Recently, the world marked World Wetlands Day.

Feb. 2, a day to honour those spaces that keep our world beautiful and healthy.

In years past, many thought their appearance and habitat was the extent of their usefulness, and at times, not even that. The history of the Second Marsh and the threats to fill in what many saw as a useless swamp, are only a microcosm of the historical view of wetlands.

Now though, the view is starting to shift, and rightfully so, as these wetlands not only provide habitat for many endangered species and migratory birds, but they also save municipalities serious cash.

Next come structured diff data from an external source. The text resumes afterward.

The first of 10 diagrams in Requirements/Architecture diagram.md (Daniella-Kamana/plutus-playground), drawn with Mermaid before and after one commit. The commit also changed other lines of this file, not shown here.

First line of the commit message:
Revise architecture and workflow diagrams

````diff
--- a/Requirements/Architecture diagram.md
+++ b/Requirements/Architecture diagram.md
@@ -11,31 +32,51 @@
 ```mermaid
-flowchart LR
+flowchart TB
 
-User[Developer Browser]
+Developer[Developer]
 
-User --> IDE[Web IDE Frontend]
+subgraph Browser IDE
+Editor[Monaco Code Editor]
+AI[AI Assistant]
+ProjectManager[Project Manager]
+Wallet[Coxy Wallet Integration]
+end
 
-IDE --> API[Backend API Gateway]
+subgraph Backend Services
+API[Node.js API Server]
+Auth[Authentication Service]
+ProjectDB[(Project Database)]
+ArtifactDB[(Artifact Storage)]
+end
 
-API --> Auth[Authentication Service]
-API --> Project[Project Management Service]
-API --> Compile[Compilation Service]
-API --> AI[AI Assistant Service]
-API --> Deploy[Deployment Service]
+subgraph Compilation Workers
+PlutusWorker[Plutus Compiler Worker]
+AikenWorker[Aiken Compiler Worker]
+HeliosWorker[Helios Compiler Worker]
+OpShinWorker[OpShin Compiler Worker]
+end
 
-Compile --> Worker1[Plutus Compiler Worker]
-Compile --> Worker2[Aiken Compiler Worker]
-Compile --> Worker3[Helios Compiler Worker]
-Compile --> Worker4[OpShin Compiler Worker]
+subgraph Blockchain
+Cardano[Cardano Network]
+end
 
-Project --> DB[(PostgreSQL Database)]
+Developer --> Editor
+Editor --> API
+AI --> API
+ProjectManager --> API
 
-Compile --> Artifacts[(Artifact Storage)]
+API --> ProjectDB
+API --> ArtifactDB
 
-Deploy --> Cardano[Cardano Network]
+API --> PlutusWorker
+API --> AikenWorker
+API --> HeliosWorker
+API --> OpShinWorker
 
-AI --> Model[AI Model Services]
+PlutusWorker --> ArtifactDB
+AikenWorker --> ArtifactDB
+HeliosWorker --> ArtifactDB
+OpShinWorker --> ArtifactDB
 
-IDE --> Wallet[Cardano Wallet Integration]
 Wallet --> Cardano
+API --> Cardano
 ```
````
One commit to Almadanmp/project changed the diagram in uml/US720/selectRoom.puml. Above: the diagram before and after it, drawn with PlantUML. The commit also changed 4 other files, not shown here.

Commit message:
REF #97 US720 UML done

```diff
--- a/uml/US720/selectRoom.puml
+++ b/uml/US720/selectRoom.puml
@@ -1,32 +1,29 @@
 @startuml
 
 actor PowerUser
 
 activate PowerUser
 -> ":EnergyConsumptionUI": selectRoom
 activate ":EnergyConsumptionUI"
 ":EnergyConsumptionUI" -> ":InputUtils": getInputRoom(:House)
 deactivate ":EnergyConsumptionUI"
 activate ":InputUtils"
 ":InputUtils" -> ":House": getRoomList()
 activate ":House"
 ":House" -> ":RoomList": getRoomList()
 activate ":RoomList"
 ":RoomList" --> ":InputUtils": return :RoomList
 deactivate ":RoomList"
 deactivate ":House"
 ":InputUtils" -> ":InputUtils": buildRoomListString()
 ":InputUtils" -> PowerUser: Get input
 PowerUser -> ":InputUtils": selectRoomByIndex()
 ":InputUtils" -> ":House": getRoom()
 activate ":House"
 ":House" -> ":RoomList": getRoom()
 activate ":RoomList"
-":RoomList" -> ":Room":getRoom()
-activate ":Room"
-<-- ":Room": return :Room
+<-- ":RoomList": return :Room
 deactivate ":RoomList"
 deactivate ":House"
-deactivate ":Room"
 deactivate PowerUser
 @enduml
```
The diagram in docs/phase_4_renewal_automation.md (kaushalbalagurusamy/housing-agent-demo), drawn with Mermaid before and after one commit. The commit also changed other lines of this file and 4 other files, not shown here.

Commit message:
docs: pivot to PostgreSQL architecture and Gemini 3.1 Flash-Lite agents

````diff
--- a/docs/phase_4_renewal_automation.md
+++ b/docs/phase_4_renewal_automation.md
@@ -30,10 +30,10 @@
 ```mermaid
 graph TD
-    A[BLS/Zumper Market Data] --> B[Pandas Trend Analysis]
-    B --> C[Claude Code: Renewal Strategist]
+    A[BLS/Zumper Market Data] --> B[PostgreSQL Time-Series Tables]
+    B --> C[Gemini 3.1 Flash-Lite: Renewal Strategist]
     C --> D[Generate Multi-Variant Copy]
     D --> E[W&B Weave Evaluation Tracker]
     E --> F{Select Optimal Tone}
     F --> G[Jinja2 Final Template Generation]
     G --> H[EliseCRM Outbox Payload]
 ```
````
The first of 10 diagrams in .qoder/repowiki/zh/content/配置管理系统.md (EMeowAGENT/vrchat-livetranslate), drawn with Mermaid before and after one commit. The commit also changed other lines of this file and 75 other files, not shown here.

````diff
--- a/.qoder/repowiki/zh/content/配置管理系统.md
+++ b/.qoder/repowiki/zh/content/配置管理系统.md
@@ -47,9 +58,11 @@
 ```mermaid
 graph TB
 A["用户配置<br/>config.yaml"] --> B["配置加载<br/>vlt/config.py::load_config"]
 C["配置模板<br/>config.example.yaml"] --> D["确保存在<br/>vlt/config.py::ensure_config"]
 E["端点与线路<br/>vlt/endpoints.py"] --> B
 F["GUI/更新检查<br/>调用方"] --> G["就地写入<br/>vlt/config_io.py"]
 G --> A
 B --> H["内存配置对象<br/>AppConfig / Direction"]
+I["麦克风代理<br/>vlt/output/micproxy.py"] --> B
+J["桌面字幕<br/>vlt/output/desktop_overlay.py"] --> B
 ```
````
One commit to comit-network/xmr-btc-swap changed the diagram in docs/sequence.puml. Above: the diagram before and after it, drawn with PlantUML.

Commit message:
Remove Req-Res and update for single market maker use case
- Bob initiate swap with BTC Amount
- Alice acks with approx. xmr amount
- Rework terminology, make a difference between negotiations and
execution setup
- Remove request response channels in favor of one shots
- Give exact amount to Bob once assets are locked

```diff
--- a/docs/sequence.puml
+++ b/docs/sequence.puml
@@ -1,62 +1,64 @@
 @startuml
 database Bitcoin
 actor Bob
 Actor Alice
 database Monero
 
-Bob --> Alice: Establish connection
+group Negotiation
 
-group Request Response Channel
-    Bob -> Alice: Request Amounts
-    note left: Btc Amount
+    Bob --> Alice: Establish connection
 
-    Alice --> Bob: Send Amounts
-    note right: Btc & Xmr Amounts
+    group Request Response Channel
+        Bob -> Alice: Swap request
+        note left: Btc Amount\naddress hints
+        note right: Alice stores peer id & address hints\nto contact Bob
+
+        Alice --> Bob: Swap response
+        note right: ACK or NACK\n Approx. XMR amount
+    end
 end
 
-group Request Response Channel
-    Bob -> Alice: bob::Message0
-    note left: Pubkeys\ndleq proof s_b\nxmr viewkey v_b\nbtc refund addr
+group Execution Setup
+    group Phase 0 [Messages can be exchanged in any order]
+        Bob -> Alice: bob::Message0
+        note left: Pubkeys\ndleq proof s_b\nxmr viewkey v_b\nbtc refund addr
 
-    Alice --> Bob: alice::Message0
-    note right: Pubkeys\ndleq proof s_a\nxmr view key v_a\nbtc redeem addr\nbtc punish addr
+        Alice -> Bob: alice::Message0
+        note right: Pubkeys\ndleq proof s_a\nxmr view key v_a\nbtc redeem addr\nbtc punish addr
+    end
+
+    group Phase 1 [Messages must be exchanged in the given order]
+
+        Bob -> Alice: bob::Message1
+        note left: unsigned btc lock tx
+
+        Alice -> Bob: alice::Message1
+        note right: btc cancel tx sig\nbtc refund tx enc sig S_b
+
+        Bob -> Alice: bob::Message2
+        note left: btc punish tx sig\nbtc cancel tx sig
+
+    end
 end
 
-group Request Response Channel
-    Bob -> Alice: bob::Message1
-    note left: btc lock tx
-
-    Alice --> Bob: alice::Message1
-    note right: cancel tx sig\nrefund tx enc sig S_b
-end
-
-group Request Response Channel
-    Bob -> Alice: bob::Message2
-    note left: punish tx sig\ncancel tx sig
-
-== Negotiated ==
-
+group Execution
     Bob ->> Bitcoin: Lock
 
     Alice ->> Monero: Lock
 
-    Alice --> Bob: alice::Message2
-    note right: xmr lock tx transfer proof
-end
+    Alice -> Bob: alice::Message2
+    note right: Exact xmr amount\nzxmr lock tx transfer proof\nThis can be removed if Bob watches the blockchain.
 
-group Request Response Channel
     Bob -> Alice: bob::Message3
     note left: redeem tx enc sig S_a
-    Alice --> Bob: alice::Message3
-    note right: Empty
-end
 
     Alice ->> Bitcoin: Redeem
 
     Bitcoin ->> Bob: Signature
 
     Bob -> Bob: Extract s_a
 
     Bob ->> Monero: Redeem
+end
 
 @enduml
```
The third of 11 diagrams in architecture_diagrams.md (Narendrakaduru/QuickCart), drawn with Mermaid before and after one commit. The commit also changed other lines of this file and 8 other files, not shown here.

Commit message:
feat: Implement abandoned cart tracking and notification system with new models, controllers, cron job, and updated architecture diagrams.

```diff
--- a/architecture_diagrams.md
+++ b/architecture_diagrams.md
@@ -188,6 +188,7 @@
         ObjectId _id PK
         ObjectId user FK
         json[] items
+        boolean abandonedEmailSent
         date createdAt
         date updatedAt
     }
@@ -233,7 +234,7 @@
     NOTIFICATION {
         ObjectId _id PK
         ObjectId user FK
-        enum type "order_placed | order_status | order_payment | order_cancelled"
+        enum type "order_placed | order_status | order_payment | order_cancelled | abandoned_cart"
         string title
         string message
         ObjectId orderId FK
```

Boiled down, wetlands have the ability to provide a number of valuable services that numerous municipalities build expensive infrastructure project to achieve. To name a few, wetlands reduce flooding, replenish drinking water, improve air quality, filter waste and improve water quality and can even create jobs through various studies and even tourism.

For that reason, Oshawa needs to make the protection of these lands a priority in the years ahead, especially with an infrastructure budget that is stretched thin.

And the threats are still there. The fate of the Second Marsh, forever linked to the Oshawa harbour is again on shaky ground as the port looks to find ways to pay back a multi-million dollar arbitration award to FarmTech, and further west, massive development threatens another chunk of green space along Park Road.

With that said, it seems that the City of Oshawa is already starting to slowly turn the corner.

At budget time, councillors approved a chunk of funds to be put toward updating the management plans surrounding Oshawa’s Second Marsh. These plans will prove vitally important moving forward in order to guide decision making around protecting the future of the provincially significant wetland.

Also, as part of the city’s “teaching city” initiative, Oshawa has been chosen to take part in the Municipal Natural Assets Initiative, a program that will help study Oshawa Second Marsh along with adding natural assets to its asset management plan. This step will not only work to protect the city’s green spaces, but may also identify ways these vital ecosystems can actually save the city money.

So it would appear Oshawa is off to a good start. However, as the threats continue to circle, Oshawa would be smart to strap on their hip waders and prepare to do what they can to save these vital assets.